“The rents are all going up, the oil companies are posting record profits, there’s a lot of spin how the people at the top are being hit hard, when in actual fact our capacity to generate wealth is practically uninhibited.

“The question is how is the economy structured, how are the rules set up?

“What you find is the people born further down the scale – not only are they getting less for the work that they do or less access to services that they need, but also the system is more punitive in terms of punishing them.

“It over penalises them for when they do take a wrong turn and this is really reflected across aspects of the drugs sector historically where you could be excluded from treatment for lateness or for having what is regarded as a bad attitude in a chemist.

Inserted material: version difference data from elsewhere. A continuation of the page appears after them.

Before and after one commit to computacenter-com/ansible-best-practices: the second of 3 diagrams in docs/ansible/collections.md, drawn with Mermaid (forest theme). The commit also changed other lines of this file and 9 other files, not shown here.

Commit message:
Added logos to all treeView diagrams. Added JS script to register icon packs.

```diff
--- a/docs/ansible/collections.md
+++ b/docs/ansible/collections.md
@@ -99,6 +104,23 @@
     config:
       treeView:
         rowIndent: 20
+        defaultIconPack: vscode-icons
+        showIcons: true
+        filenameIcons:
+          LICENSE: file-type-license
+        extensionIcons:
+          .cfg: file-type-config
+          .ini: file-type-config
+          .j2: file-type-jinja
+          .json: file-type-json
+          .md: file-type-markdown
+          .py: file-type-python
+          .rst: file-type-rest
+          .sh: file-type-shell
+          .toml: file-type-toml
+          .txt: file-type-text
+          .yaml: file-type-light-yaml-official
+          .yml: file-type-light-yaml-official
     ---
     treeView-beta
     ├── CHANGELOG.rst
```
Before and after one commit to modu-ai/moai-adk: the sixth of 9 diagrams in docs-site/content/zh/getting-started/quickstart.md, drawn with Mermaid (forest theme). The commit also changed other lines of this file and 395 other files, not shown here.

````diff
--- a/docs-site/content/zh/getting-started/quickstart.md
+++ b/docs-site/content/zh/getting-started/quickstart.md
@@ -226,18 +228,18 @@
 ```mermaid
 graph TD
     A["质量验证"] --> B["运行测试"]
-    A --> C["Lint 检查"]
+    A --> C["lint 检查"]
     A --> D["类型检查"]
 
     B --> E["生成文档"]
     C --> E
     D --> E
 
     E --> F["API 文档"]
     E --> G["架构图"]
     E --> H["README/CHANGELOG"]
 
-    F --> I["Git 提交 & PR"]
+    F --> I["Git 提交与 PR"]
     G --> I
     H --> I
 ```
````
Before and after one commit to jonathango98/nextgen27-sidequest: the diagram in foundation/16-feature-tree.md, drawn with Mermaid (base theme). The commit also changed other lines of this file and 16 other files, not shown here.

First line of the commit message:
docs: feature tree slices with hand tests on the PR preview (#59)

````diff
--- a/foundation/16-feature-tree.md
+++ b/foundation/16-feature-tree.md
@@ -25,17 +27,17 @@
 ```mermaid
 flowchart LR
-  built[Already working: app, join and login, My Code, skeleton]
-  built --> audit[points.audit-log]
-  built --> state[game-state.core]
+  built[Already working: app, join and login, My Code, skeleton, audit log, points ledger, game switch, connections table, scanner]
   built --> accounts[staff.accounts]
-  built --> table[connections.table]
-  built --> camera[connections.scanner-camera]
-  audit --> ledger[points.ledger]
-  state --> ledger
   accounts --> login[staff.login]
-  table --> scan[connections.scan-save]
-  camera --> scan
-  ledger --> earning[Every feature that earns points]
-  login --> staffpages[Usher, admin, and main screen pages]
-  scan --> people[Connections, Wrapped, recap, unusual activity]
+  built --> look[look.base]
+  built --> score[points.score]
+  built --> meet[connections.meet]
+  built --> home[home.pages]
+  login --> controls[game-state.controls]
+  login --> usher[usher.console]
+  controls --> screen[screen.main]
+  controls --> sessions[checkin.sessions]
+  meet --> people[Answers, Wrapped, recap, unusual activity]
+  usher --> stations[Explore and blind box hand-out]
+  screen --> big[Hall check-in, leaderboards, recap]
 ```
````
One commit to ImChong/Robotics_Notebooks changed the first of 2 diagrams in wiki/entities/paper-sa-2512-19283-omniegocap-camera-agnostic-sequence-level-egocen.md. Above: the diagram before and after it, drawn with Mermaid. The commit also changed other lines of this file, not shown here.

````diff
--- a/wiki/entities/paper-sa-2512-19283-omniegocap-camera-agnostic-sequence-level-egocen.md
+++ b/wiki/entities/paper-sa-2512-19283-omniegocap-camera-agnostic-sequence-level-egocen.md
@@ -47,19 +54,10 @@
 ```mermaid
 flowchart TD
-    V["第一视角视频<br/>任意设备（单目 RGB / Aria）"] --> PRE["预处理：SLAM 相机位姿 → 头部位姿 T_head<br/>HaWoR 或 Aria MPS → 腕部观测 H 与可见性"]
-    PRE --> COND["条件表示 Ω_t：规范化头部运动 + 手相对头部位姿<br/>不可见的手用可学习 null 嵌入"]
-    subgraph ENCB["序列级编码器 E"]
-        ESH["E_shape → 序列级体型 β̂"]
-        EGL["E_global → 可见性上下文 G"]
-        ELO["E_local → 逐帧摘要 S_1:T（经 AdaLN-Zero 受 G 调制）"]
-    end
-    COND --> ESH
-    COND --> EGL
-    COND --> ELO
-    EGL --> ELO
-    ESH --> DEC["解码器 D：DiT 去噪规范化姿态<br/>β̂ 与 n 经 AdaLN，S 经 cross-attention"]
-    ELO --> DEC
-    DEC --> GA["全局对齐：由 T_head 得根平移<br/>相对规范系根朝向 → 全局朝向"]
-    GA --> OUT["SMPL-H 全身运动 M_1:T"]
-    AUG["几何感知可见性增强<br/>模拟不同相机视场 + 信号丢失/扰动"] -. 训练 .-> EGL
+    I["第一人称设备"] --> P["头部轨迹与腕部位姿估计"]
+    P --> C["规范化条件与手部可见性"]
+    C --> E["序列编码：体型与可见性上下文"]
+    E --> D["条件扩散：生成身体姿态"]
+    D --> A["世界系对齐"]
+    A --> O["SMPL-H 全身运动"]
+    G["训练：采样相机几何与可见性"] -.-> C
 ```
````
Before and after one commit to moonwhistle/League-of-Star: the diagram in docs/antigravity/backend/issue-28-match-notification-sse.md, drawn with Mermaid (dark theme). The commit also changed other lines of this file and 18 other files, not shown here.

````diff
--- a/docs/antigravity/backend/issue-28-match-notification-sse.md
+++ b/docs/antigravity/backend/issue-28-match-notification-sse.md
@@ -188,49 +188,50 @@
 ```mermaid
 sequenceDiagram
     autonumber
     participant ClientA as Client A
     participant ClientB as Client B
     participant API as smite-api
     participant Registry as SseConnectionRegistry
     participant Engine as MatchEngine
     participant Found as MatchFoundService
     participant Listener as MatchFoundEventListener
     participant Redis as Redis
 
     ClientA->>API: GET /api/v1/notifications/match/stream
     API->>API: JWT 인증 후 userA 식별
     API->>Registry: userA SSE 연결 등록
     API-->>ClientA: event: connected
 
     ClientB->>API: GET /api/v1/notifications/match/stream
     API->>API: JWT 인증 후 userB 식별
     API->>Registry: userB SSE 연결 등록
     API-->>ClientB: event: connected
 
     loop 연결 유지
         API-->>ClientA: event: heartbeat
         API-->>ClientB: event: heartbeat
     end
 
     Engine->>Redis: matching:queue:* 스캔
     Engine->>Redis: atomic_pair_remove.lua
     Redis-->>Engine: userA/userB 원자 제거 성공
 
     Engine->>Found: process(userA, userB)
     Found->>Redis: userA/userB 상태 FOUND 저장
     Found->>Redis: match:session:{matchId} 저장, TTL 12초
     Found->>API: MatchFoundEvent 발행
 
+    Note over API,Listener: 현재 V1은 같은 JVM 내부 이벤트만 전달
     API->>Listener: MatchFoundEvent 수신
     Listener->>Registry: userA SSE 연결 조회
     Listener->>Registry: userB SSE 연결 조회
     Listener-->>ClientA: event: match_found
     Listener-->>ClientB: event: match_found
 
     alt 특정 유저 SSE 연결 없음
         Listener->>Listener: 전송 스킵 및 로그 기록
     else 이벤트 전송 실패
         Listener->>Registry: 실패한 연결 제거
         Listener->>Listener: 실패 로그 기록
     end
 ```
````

“Meanwhile at the top of the food chain there’s blatant disregard for the rules.

Local foodbanks are under intense pressure – and the cost of living crisis means it’s getting worse.

“You see the effects of lack of accountability, and so really at the core of all of this I would say that the drugs deaths and the alcohol deaths are just one output of a bigger inequality picture that covers not just money and wages in the labour market, in education, but also accountability.

“That is a time bomb in itself.

Historic issues

“I would say as well one of the problems you have in Scotland and why we are at the top of all the wrong league tables is historic.

“Economically, our country was altered quite profoundly by the pace of industrialisation and our role at the very heart of it Britain.

“Then there was the speed of deindustrialisation.

“The economic and social cultural shocks were so big that I think we lacked the proximity of government to come up with their own strategy to deal with these things because we are being governed remotely from London.

“You see the problem of proximity with respect how the Scottish government misread the decision to cut funding for alcohol and drug services.

“So imagine the decisions that are being made from London and politicians are even more socially remote from the conditions on the ground?

“I’m not saying independence will solve this, but obviously you need politicians that are a bit closer to the action and taking decisions and making policies that are based on conditions on the ground here.

“I do think that combination of factors is why Scotland continues to rank highly across all of these health problems and addictions.”

*Darren McGarvey’s Addictions, Ep 1/3 airs on Tuesday May 10, BBC Scotland, 10.00-11.00pm.